▸ **Instructions for the task**: Please return all lines in the listing holding the word "Python".

▸ **Data listing**:
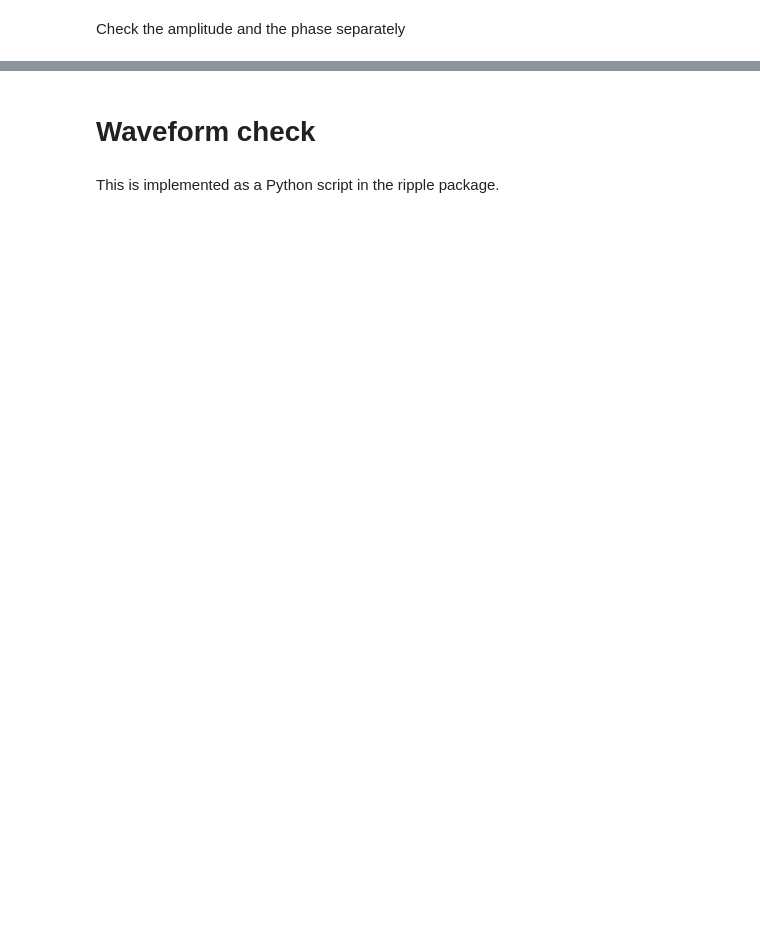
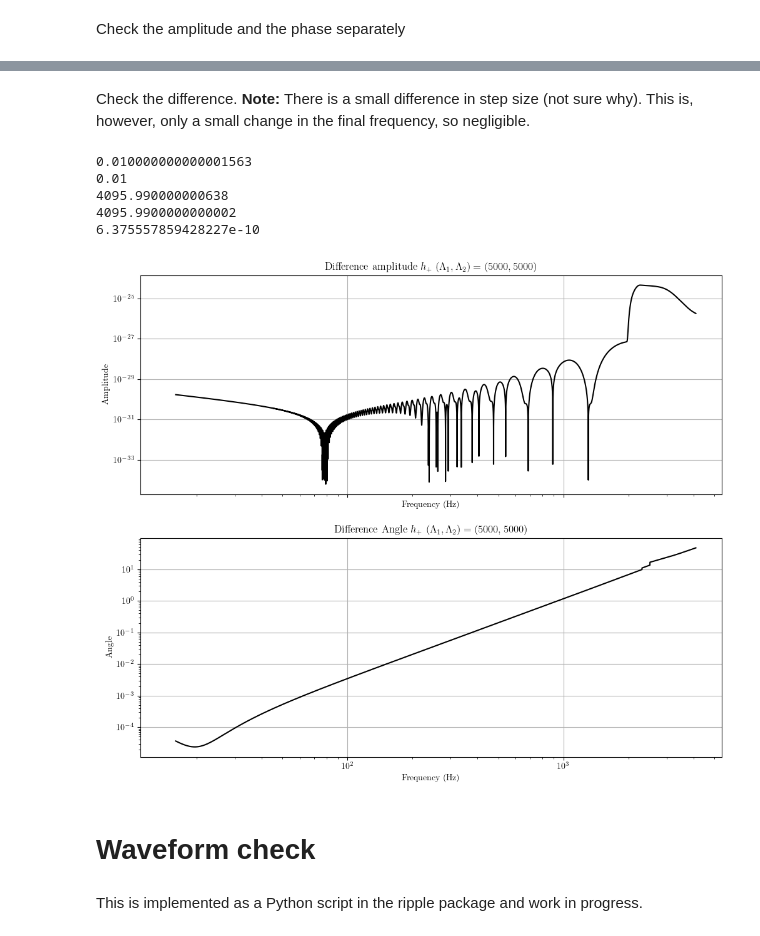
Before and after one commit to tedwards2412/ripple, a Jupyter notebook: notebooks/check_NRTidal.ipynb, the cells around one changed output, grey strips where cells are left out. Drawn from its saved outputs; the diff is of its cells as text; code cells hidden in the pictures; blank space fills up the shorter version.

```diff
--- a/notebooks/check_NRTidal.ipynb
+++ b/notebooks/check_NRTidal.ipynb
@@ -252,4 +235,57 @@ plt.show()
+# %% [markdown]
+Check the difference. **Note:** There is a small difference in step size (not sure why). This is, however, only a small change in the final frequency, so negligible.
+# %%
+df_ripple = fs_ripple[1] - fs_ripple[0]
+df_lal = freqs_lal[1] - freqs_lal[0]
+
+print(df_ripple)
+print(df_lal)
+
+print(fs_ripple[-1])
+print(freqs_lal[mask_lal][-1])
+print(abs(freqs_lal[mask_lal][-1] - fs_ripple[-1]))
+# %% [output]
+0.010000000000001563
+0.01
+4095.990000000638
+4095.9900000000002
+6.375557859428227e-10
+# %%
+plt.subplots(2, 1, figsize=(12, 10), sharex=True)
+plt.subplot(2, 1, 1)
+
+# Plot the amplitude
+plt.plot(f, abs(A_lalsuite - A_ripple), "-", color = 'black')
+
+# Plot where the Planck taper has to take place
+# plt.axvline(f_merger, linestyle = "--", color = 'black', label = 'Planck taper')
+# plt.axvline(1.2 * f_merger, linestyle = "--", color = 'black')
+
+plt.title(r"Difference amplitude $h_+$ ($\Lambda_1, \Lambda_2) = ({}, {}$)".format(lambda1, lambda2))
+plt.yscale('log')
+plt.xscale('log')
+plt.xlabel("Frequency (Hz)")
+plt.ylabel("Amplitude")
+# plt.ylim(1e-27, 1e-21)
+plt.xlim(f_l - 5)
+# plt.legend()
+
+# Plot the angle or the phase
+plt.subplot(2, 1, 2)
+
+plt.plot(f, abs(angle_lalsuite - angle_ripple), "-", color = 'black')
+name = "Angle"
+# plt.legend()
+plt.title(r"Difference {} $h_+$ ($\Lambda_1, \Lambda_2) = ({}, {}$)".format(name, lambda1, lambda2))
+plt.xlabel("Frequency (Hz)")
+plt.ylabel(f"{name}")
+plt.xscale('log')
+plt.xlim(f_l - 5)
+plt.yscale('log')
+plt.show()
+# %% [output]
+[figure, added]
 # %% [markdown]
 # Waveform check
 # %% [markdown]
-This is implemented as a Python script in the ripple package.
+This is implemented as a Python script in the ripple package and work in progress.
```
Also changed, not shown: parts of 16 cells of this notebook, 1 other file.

...

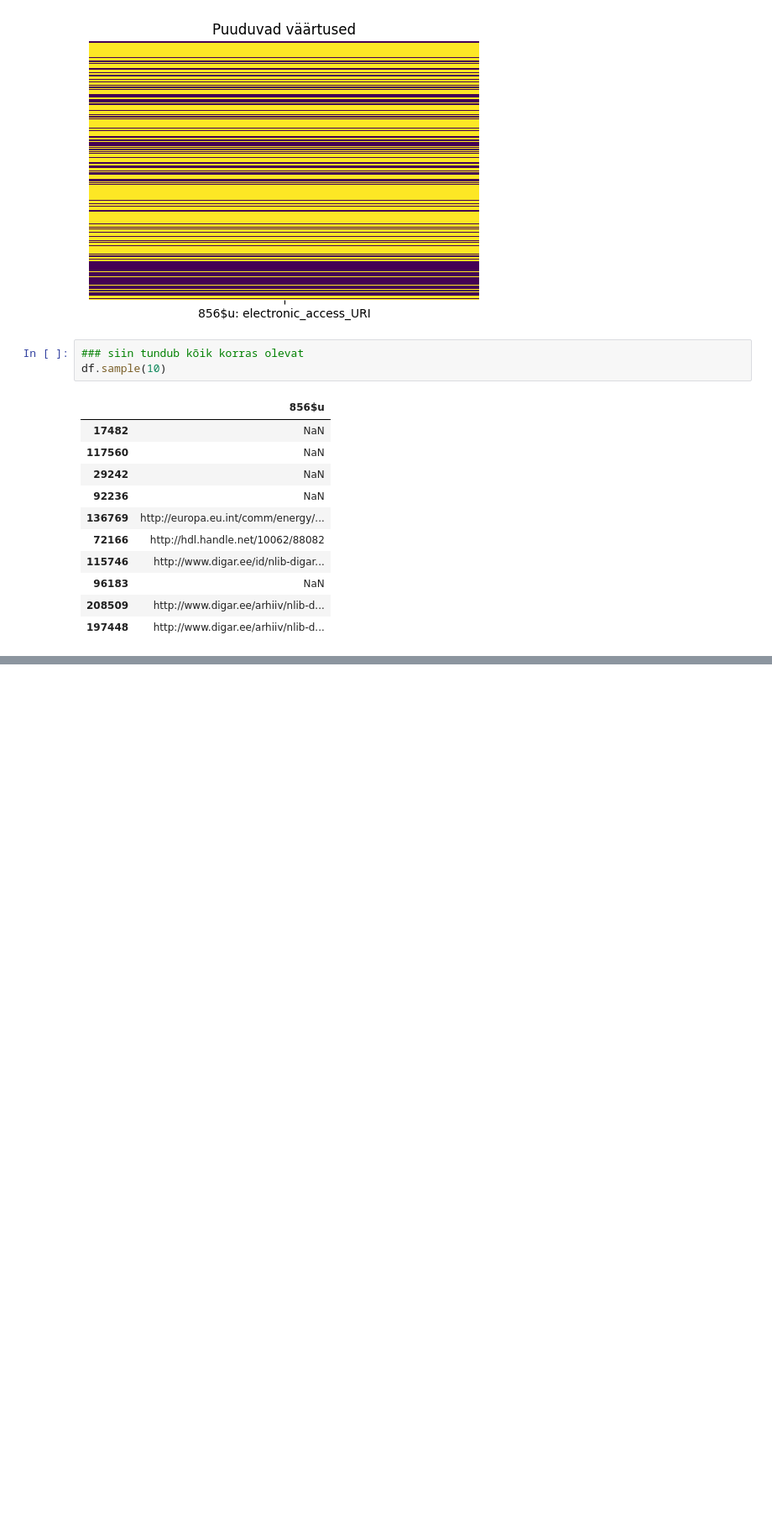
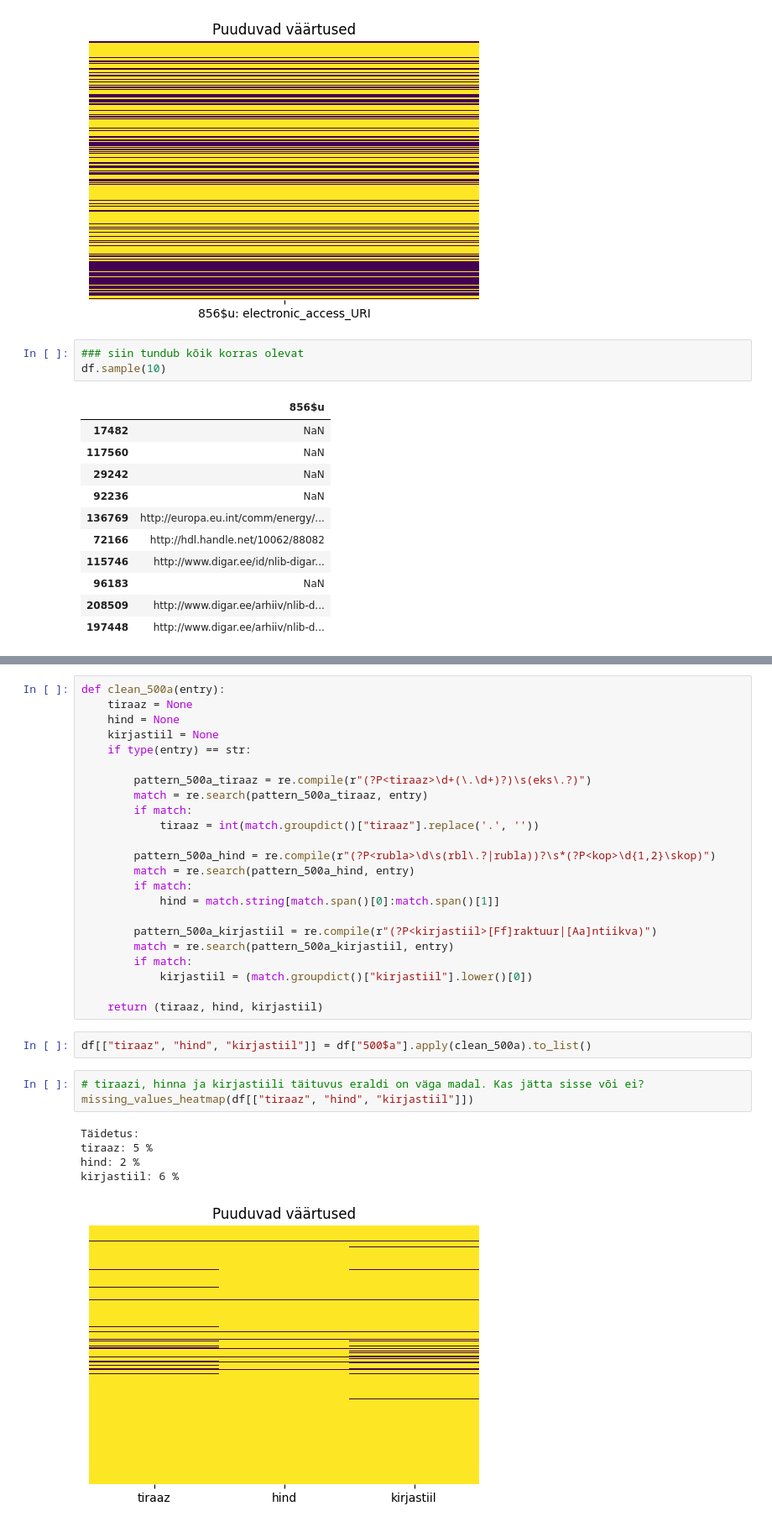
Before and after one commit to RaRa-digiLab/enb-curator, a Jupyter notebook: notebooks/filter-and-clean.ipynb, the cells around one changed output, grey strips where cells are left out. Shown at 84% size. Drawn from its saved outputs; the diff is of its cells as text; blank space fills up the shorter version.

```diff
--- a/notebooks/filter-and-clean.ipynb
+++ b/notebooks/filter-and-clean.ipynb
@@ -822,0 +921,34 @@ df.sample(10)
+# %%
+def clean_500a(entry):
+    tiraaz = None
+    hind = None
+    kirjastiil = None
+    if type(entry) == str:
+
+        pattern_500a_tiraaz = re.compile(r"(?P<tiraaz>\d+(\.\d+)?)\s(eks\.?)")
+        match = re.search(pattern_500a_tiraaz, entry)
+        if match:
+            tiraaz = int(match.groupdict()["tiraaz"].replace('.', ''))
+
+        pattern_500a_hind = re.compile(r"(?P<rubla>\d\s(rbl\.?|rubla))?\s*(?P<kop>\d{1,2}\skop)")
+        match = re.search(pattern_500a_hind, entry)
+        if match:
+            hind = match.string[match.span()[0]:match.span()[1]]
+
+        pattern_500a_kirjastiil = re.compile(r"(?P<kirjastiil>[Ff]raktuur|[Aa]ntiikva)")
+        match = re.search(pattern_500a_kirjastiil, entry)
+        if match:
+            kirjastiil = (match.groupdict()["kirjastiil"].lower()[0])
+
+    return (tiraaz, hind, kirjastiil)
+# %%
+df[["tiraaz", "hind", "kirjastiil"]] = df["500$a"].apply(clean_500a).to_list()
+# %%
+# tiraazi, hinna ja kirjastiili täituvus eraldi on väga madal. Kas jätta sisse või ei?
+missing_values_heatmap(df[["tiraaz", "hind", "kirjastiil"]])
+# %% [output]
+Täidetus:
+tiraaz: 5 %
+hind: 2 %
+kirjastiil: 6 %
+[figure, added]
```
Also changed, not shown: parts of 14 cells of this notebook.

▸ **Response to the exercise**:
-This is implemented as a Python script in the ripple package.
+This is implemented as a Python script in the ripple package and work in progress.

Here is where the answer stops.